From yesterday’s ‘Myth Buster’ article.
Myth: Drop sets and “feeling the burn” are the best ways to stimulate muscle fibers.
Mythbuster: Christian Thibaudeau
No training technique is totally ineffective, provided it’s used in a smart way. Drop sets are no exception, as long as you understand the downsides of using them ? and they have a lot of downsides.
For starters, they’re extremely hard on the CNS (central nervous system). This is because an increase in intramuscular acidity, along with the accumulation of several different metabolites (such as hydrogen ions), makes the contraction process much harder.
Any time you have the ‘‘burn’’ sensation, the nervous system must work harder to recruit the muscle fibers necessary to perform the action required. This doesn’t mean we should avoid any training technique that leads to a great pump or that takes us to failure. The CNS needs to be challenged, same as your heart, your lungs, your skeletal muscles, or any other system that’s linked to your goals in the gym. But too much stimulation can lead to central fatigue, which we don’t want.
That brings me to the second downside. To add that CNS-challenging volume, you have to cut the load in a major way. And I fail to see where such a drastic reduction in training weight would stimulate more fibers to grow. Unless you’re a beginner, you should train with at least 70 percent of your one-rep max to stimulate growth. You can’t do that with traditional drop sets.
Let’s say your max in the lift you’re drop setting is 150 pounds, and you start out with 125 pounds ? 80 percent of your max. You go to failure, then drop the weight by 30 pounds. You’re now using 95 pounds, or 63 percent of your max. If you go to failure again, and drop by another 30 pounds, you’re now at 65 pounds, or 43 percent of your max.
So, even though you just worked your ass off, you were using an insufficient load for two-thirds of the set.
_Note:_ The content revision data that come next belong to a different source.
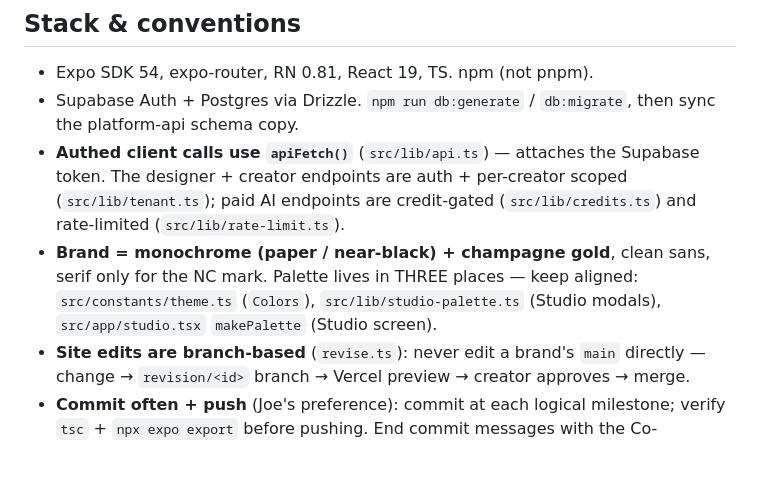
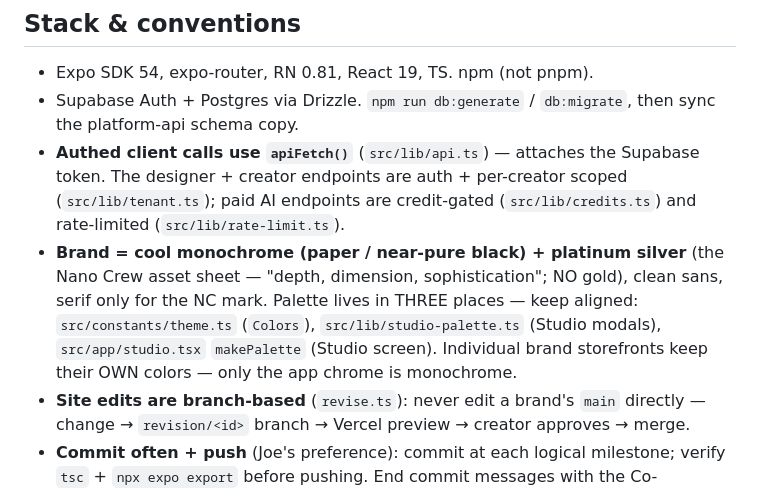
Before and after one commit to VirtualJoe760/nanocrew, a Markdown page: CLAUDE.md, the part around the change. Rendered like a GitHub page; blank space fills up the shorter version.

Commit message:
docs: update brand description to platinum-silver monochrome
Co-Authored-By: Claude Opus 4.8 <noreply@anthropic.com>

```diff
--- a/CLAUDE.md
+++ b/CLAUDE.md
@@ -25,7 +25,7 @@ Full, current documentation lives in **`docs/`** — read these before working:
 - Expo SDK 54, expo-router, RN 0.81, React 19, TS. npm (not pnpm).
 - Supabase Auth + Postgres via Drizzle. `npm run db:generate` / `db:migrate`, then sync the platform-api schema copy.
 - **Authed client calls use `apiFetch()`** (`src/lib/api.ts`) — attaches the Supabase token. The designer + creator endpoints are auth + per-creator scoped (`src/lib/tenant.ts`); paid AI endpoints are credit-gated (`src/lib/credits.ts`) and rate-limited (`src/lib/rate-limit.ts`).
-- **Brand = monochrome (paper / near-black) + champagne gold**, clean sans, serif only for the NC mark. Palette lives in THREE places — keep aligned: `src/constants/theme.ts` (`Colors`), `src/lib/studio-palette.ts` (Studio modals), `src/app/studio.tsx` `makePalette` (Studio screen).
+- **Brand = cool monochrome (paper / near-pure black) + platinum silver** (the Nano Crew asset sheet — "depth, dimension, sophistication"; NO gold), clean sans, serif only for the NC mark. Palette lives in THREE places — keep aligned: `src/constants/theme.ts` (`Colors`), `src/lib/studio-palette.ts` (Studio modals), `src/app/studio.tsx` `makePalette` (Studio screen). Individual brand storefronts keep their OWN colors — only the app chrome is monochrome.
 - **Site edits are branch-based** (`revise.ts`): never edit a brand's `main` directly — change → `revision/<id>` branch → Vercel preview → creator approves → merge.
 - **Commit often + push** (Joe's preference): commit at each logical milestone; verify `tsc` + `npx expo export` before pushing. End commit messages with the Co-Authored-By trailer.
 
```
The external load wasn’t heavy enough to maximize motor-unit recruitment, and the fast-twitch fibers ? those that are the most primed for growth ? were shot after you went to failure with 80 percent of your max. After that, you were relying mostly on intermediate and slow-twitch fibers.
The increase in acidity within your muscles will lead to an increase in growth hormone and IGF-1 levels, which is certainly a benefit. But I don’t think that it comes close to compensating for the decrease in loading.
What’s the alternative? Instead of traditional drop sets, I recommend extended sets, in which you continue to work even after you’ve hit momentary muscular failure. They work well as long as you use a load heavy enough to maximize motor-unit recruitment.
Rest/Pause: Do your regular set. When you’ve completed your reps (close to failure), rest for 10 to 12 seconds. Then, with the same weight, get as many additional reps as you can.
Short drops: This is just like a traditional drop set, except you start with a relatively heavy load, and make small drops. You should never go below 70 percent of your max during the set. So you might start with 90 percent, perform three reps, drop down to 80 percent, perform a few more, then finally drop down to 70 percent and do as many reps as you can.
Mechanical drop sets: In a mechanical drop set (which I explained in much more detail here), you still focus on performing more reps once you hit failure. But instead of reducing the weight, you make a small change to the execution of the movement that allows you to get more reps with the original weight. You can change your grip, stance, or angle of movement ? whatever makes the exercise slightly easier without changing it to a completely different exercise.
If you’re ever in doubt, just remember this: The more fibers you recruit and exhaust, the more growth you get.